**The records**
====
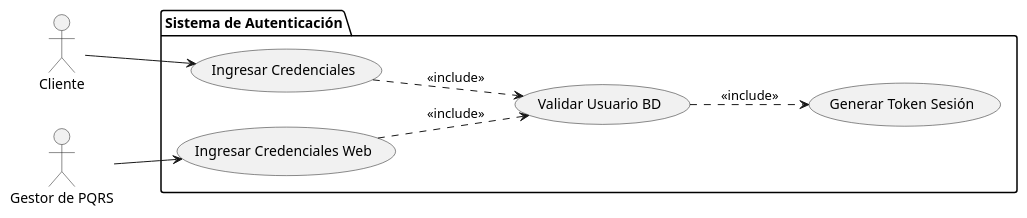
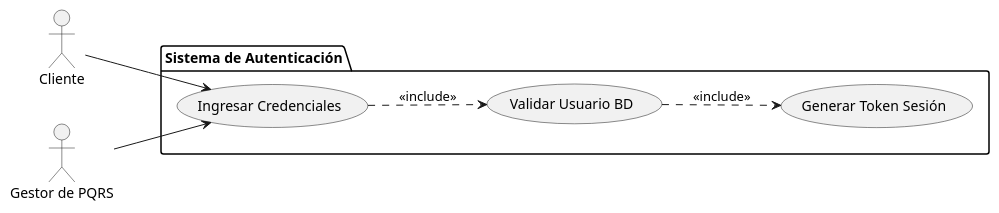
The diagram in Proyecto-Final/Casos-de-Uso/codigos-plantuml/CU-02-Autenticarse.puml (13rianVargas/Ingenieria-de-Software-1), drawn with PlantUML before and after one commit. The commit also changed 6 other files, not shown here.

First line of the commit message:
docs(casos-de-uso): refinar dependencias y flujos en diagramas UML

```diff
--- a/Proyecto-Final/Casos-de-Uso/codigos-plantuml/CU-02-Autenticarse.puml
+++ b/Proyecto-Final/Casos-de-Uso/codigos-plantuml/CU-02-Autenticarse.puml
@@ -1,19 +1,17 @@
 @startuml
 left to right direction
 actor "Cliente" as C
 actor "Gestor de PQRS" as G
 
 package "Sistema de Autenticación" {
   usecase "Ingresar Credenciales" as UC1
   usecase "Validar Usuario BD" as UC2
   usecase "Generar Token Sesión" as UC3
-  usecase "Ingresar Credenciales Web" as UC4
 }
 
 C --> UC1
 UC1 ..> UC2 : <<include>>
 UC2 ..> UC3 : <<include>>
 
-G --> UC4
-UC4 ..> UC2 : <<include>>
+G --> UC1
 @enduml
```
====
**The problem**
Please work out the number of lines in the listing that hold "include". Nothing besides the number is wanted.

**Response to the task**
3